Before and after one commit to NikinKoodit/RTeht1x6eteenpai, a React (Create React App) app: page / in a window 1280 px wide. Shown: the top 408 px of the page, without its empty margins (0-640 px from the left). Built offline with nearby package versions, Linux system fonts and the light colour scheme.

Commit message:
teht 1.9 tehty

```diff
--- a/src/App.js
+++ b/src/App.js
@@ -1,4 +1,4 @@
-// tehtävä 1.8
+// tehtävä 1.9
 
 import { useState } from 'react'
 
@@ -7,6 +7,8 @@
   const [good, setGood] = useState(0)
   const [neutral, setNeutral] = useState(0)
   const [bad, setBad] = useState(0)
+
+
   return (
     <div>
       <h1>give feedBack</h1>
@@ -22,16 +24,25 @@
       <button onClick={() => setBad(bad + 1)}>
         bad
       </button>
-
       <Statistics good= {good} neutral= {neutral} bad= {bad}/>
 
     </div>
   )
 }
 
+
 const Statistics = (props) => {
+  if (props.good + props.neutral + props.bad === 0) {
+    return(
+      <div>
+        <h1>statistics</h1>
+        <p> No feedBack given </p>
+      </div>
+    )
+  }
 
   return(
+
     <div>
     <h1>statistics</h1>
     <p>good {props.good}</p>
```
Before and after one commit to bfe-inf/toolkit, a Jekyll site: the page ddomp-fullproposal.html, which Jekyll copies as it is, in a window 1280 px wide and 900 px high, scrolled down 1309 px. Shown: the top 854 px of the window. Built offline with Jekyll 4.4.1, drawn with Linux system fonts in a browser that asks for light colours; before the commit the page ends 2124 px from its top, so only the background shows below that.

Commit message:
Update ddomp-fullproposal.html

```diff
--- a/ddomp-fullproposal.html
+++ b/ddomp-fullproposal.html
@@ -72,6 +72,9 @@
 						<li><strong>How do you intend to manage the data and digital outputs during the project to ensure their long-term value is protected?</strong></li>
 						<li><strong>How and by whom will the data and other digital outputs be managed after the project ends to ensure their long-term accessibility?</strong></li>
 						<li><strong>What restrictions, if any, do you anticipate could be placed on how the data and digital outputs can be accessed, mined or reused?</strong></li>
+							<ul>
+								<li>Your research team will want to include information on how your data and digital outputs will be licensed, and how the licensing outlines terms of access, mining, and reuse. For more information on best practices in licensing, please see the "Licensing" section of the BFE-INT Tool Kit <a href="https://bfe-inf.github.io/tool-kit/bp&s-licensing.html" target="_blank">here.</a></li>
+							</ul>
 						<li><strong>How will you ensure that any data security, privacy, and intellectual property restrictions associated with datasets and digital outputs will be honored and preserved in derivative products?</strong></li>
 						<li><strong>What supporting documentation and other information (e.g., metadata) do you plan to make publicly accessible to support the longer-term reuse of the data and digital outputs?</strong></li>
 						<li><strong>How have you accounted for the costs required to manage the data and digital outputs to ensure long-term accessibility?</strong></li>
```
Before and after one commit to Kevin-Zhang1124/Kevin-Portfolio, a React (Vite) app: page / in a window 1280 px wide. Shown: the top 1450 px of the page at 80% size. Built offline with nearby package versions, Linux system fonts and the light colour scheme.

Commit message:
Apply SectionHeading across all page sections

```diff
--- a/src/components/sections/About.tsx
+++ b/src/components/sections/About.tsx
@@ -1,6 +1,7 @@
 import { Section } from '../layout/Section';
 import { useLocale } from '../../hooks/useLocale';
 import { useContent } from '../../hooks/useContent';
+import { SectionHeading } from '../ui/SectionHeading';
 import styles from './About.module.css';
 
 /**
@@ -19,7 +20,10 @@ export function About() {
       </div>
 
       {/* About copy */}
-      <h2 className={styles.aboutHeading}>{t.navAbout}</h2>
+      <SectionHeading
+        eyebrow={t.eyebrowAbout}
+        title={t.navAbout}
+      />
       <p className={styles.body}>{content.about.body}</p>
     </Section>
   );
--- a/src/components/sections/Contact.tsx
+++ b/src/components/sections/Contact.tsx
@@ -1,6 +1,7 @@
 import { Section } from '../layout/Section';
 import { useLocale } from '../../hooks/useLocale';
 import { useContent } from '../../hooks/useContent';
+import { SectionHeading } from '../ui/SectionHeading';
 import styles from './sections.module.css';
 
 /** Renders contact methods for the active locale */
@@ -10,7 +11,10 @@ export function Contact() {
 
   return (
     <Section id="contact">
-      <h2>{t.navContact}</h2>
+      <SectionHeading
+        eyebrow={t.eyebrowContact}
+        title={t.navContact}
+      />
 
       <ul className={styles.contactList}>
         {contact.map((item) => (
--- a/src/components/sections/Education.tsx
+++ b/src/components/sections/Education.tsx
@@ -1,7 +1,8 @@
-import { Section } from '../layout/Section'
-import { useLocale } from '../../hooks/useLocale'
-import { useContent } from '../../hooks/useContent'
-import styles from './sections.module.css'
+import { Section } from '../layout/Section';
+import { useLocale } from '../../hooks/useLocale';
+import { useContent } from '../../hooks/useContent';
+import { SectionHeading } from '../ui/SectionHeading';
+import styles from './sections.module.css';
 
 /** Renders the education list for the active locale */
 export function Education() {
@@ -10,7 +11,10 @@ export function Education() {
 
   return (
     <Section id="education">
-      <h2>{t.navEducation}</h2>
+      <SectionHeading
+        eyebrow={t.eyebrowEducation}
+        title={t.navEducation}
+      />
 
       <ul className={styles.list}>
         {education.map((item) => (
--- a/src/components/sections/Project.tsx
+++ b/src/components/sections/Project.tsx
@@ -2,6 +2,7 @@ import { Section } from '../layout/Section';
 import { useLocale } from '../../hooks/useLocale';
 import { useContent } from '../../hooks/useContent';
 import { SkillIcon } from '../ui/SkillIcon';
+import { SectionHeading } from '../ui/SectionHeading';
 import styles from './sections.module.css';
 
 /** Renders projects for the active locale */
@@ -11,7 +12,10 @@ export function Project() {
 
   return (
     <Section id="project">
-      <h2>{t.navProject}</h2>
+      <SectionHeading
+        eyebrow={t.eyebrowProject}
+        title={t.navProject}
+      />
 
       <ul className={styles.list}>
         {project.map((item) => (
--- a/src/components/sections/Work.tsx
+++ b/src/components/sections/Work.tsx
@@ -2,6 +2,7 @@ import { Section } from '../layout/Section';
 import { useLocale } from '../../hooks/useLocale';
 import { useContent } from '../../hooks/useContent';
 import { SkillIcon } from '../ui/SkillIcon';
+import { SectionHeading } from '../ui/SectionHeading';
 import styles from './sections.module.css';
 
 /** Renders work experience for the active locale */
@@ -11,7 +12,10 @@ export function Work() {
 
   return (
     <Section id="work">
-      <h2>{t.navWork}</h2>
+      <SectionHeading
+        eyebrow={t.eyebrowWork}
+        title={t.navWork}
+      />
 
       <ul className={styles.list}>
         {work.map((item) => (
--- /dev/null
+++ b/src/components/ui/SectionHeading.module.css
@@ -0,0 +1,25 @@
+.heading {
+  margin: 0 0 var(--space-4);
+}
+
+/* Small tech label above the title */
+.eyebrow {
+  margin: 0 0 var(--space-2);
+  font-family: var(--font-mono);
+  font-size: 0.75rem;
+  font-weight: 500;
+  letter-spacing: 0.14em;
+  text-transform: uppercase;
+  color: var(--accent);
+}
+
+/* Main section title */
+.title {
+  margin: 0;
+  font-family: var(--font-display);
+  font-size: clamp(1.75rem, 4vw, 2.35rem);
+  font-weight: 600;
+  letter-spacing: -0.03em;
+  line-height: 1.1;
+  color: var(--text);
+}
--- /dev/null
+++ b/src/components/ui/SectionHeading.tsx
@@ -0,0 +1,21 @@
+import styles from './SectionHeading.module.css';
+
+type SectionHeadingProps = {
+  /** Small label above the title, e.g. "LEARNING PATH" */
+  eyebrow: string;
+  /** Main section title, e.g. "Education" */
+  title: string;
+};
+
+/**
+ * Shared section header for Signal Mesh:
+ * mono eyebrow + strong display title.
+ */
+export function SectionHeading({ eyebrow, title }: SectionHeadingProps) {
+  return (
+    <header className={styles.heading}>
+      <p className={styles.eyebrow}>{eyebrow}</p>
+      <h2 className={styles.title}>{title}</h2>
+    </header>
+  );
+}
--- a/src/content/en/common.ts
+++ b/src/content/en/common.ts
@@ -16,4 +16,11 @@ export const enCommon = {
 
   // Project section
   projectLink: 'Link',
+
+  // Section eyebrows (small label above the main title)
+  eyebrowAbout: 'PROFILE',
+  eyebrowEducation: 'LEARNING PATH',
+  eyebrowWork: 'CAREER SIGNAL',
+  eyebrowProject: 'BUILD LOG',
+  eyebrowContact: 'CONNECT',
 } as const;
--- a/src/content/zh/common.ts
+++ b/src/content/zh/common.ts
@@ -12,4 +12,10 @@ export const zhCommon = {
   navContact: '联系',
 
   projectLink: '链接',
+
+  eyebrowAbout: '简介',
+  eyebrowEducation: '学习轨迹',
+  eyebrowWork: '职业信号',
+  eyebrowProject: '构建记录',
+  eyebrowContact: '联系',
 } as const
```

* * * * *

* _Task to complete_
Exactly as written, please reproduce the lines from the first line of the data to the line containing "teht 1.9 tehty", inclusive, and nothing else.

* _Answer for this exercise_
Before and after one commit to NikinKoodit/RTeht1x6eteenpai, a React (Create React App) app: page / in a window 1280 px wide. Shown: the top 408 px of the page, without its empty margins (0-640 px from the left). Built offline with nearby package versions, Linux system fonts and the light colour scheme.

Commit message:
teht 1.9 tehty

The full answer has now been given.